Thick smog envelopes the cityscape of Metro Manila as seen from Antipolo, Rizal on Saturday (January 1, 2022) before dawn as a result of the fireworks used during the festive New Year celebration.

Lawrence Agcaoili – The Philippine Star
May 13, 2022 | 12:00am


Economists say an early interest rate hike by the Bangko Sentral ng Pilipinas (BSP) is possible next week, after the government reported a stronger-than-expected 8.3 percent gross domestic product (GDP) growth in the first quarter of the year.

ING Bank Manila senior economist Nicholas Mapa said the central bank’s Monetary Board is expected to deliver its first rate hike on May 19 after slashing interest rates by 200 basis points in 2020.

“A robust recovery and above target inflation – policy normalization,” Mapa said via Twitter.

Bank of the Philippine Islands lead economist Emilio Neri Jr. said the latest GDP print gives the central bank’s Monetary Board more space to hike interest rates.

“With inflation becoming a significant threat to the recovery, even a mild monetary policy tightening can help temper price increases. A prolonged period of elevated oil and coal prices may eventually lead to second round effects that could make inflation more entrenched,” Neri said.

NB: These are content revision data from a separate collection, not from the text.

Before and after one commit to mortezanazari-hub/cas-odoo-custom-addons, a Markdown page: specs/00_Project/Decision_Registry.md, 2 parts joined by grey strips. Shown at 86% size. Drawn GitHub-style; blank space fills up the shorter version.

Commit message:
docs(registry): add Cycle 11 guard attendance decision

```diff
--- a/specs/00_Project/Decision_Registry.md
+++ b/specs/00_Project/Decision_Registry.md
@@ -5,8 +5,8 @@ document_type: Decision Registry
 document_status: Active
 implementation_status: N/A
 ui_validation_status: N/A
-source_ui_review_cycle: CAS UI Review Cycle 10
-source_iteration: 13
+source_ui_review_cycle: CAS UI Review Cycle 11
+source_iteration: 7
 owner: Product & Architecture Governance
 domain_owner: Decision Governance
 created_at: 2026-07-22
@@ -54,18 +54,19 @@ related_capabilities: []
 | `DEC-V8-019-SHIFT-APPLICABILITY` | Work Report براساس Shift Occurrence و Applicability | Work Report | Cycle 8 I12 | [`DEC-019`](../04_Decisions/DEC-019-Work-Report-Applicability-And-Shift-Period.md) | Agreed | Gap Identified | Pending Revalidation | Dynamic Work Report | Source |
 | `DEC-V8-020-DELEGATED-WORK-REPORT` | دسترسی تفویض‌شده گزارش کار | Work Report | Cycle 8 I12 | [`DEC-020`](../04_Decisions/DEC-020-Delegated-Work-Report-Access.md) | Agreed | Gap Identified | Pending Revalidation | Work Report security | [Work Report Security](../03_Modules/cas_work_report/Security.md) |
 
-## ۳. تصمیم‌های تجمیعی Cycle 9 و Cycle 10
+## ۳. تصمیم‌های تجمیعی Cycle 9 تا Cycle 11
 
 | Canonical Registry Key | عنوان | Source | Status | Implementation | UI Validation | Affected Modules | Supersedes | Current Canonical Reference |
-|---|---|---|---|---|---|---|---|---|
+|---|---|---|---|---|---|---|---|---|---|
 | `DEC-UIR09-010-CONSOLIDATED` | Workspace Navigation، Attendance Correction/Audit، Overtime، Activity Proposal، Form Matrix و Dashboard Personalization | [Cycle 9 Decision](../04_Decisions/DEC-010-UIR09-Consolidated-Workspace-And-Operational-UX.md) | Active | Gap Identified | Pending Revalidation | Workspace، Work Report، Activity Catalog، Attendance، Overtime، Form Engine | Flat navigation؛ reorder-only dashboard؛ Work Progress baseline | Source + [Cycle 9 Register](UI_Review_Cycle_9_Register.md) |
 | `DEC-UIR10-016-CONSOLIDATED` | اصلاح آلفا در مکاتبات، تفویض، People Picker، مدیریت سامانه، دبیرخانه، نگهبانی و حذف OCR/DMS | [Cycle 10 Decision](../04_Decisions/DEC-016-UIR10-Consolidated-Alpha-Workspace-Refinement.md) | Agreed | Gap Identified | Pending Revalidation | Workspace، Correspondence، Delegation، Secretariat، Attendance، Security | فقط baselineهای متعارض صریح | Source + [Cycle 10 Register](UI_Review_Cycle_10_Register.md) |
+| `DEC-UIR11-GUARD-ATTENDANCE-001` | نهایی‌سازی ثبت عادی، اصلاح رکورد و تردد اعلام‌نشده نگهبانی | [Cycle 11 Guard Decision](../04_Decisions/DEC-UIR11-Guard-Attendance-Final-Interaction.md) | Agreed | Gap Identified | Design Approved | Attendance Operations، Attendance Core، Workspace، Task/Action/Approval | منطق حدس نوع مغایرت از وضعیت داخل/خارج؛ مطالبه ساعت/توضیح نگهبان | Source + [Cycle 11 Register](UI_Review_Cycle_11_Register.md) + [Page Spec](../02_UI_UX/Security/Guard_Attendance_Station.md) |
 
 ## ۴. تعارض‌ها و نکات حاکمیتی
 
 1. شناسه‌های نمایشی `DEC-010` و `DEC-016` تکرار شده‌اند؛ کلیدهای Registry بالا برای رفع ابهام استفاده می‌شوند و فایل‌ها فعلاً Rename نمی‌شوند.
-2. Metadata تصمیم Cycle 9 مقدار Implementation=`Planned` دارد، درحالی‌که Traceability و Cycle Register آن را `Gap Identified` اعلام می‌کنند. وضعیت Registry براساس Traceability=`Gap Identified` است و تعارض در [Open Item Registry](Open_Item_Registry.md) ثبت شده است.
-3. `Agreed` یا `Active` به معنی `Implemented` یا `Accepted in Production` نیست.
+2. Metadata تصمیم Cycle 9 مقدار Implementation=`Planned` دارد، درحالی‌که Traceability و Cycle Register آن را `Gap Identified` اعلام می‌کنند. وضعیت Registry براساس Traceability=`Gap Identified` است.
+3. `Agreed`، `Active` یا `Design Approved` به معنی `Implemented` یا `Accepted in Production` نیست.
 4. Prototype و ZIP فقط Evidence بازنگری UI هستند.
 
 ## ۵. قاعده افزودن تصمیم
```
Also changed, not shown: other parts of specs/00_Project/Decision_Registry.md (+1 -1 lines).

Moreover, Neri said that demand elements have also started to drive inflation amid the recovery of the economy, while imports have continued to ramp up given the increase in demand, causing the peso to depreciate.

According to the economist of the Ayala-led bank, additional pressure on the local currency has also come from the faster pace of policy tightening by the US Federal Reserve, which has already raised interest rates by 75 basis points this year.

Neri said that hiking the reverse repurchase rate would serve as a stabilizing tool that could temper the depreciation of the peso, and likely prevent a substantial decline in the country’s foreign exchange buffer that could lead to more volatility in the local markets.

“A 50 bps hike, combined with a reduction in the reserve requirement ratio, may be delivered either in the May 19 or June 23 (meeting),” Neri said.

Sonia Zhu, associate economist at Moody’s Analytics, said the extraordinary first-quarter economic expansion puts the Philippines on track to meet the seven to nine percent GDP growth penned by economic managers for this year.

However, Zhu said the Philippines faces one of the fastest inflation rates in the Asia-Pacific region, quickening to its fastest pace in more than three years at 4.9 percent in April from a six-month high of four percent in March due to higher prices for food and oil.

Zhu said the elevated inflation is challenging the central bank’s accommodative monetary policy settings for more than a year.

After aggressively slashing interest rates by 200 basis points in 2020 as part of its COVID-19 response measures, the BSP has maintained a loose and expansionary policy stance by keeping rates at record lows to encourage lending and boost economic activity.

Economists and analysts widely expect the Monetary Board to maintain an accommodative monetary policy stance this month before reversing into a tightening mode by June.

The remaining rate-setting meetings of the Monetary Board for the first half are scheduled on May 19 and June 23.

“(The) BSP is scheduled to review monetary policy on May 19. A June rate hike is highly likely as broad-based growth is taking hold. However, with BSP under increasing pressure to arrest rising inflation pressures, we would not be surprised by a rate hike in May,” Zhu said.

According to the research arm of the Moody’s Group, the Philippine economy withstood the Omicron-led surge in COVID-19 cases at the start of the year as the government quickly transitioned to endemic strategies and allowed international travellers to return, bolstering services employment and unleashing pent-up demand.

Zhu said labor force grew, investments picked up, and credit grew for eight straight months as the economy continued to recover from the pandemic-induced recession.

“Higher lending boost investor and market confidence, coinciding with an increase in foreign direct investment,” Zhu said.

Zhu said that presumptive president Ferdinand “Bongbong” Marcos Jr. has vowed to continue President Duterte’s structural reforms and the Build Build Build program.